New and old liberal symbols?
Nice to finally meet you. Long time, first time and all that. Recently, I've enjoyed your blog posts, reviews, and message board postings and editorials about how Wall-E is an anti-corporate, environmental polemic crafted by Hollywood elitists to indoctrinate our kids.
Like you, I don’t care for entertainment that gets too pushy with its political agenda-- Lord knows I'll never shove my way through a second Orson Scott Card novel. But, really, you're reaching here. The key “political” elements of Wall-E are so over-the-top satirical that they have little to do with the politics of 2008. Worse, when you assume that they do somehow reflect the current political garbagescape, you betray a self-image problem far more horrific than any binge-and-purger's.
Spoilers follow after the jump:
1. Your first bitch is that Wall-E imagines an earth covered with litter after centuries of rule and abandonment by a monopolistic corporation. Now, honestly, conservatives, can’t we all agree that dumping trash everywhere is, like, a bad thing? What exactly is liberal about this standard-issue sci-fi apocalypse? Do you want your movies and candidates to support littering? Or monopolies? Imagine if McCain were to promise tax incentives for great heaping trash cities too toxic for human habitation. Would that finally win you over to him?
2. The second complaint is that the humans in Wall-E have, after centuries in space, tubbed up into helpless, obese cartoons. They're certainly intended to suggest the fat grown-ups with the jumbo soft drinks in the movie chairs around us. But please, conservatives, how is it liberal to suggest that people should not be unthinking gluttons? These humans place all their trust in a corporatist government that meets their every need even as it takes their every freedom. Whether you focus on the “corporatist” or focus on the “government,” there’s plenty here that’s anathema to liberals and conservatives alike.
3. Finally, you all point out that future space president/CEO Fred Willard's promise “to stage the course” in the face of obvious disaster is a cheap Bush joke. I concede that this wasn’t sharp, funny, or revealing enough to have made the cut. (And that it’s disingenuous for Pixar or anyone else to pretend it wasn’t intended to suggest Bush.) Still, that line aims for grown-ups, not kids, and to act as if every joke about the president is somehow an assault on our values is to take selective offense. Every president of the modern era has been lampooned in the culture of his reign. Christ, "The Simpsons" had Clinton bragging that he'd slept with a pig.

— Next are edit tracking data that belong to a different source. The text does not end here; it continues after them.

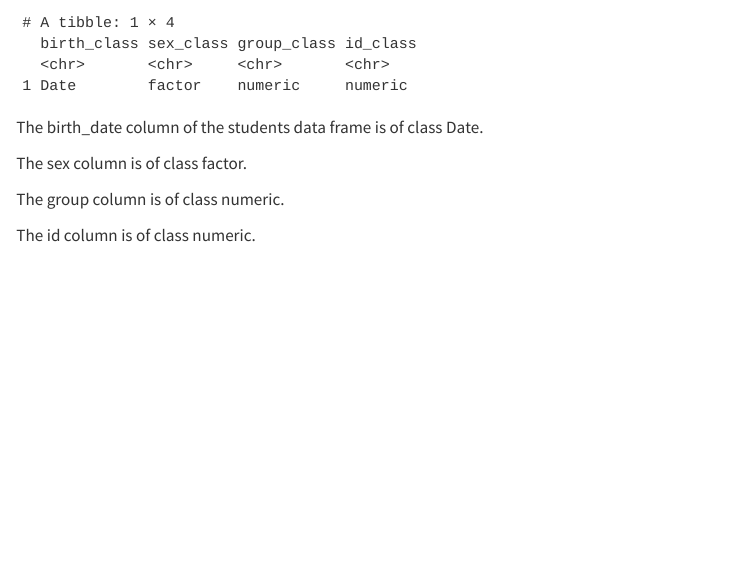
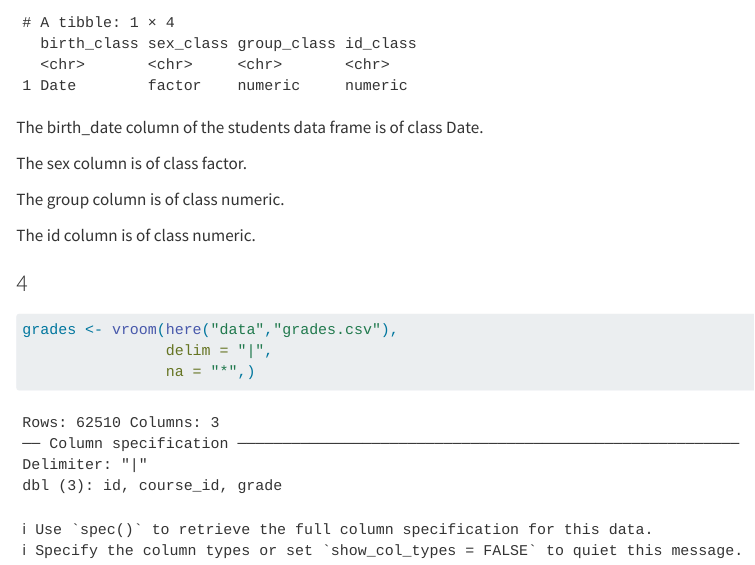
Before and after one commit to morganelpgit/grades-eval, a Quarto document (le_plomb.qmd): the page in a window 1100 px wide, from 2280 px down. Rendered offline with R 4.5, knitr and Pandoc in place of Quarto, with nearby package versions; some code elsewhere in the file could not run offline.

Commit message:
Question 4

````diff
--- a/le_plomb.qmd
+++ b/le_plomb.qmd
@@ -73,3 +73,11 @@ The sex column is of class  `r class(students |> pull(sex))`.
 The group column is of class  `r class(students |> pull(group))`.
 
 The id column is of class  `r class(students |> pull(id))`.
+
+### 4
+
+```{r}
+grades <- vroom(here("data","grades.csv"),
+                delim = "|",
+                na = "*",)
+```
````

Please, I truly want to know: When you quail at a cartoon like this, are you just touchy, or do you truly consider it a grave affront against all that Americans hold dear?
PS: Good luck with the war, the crumbling economy, and getting those pasties on strippers.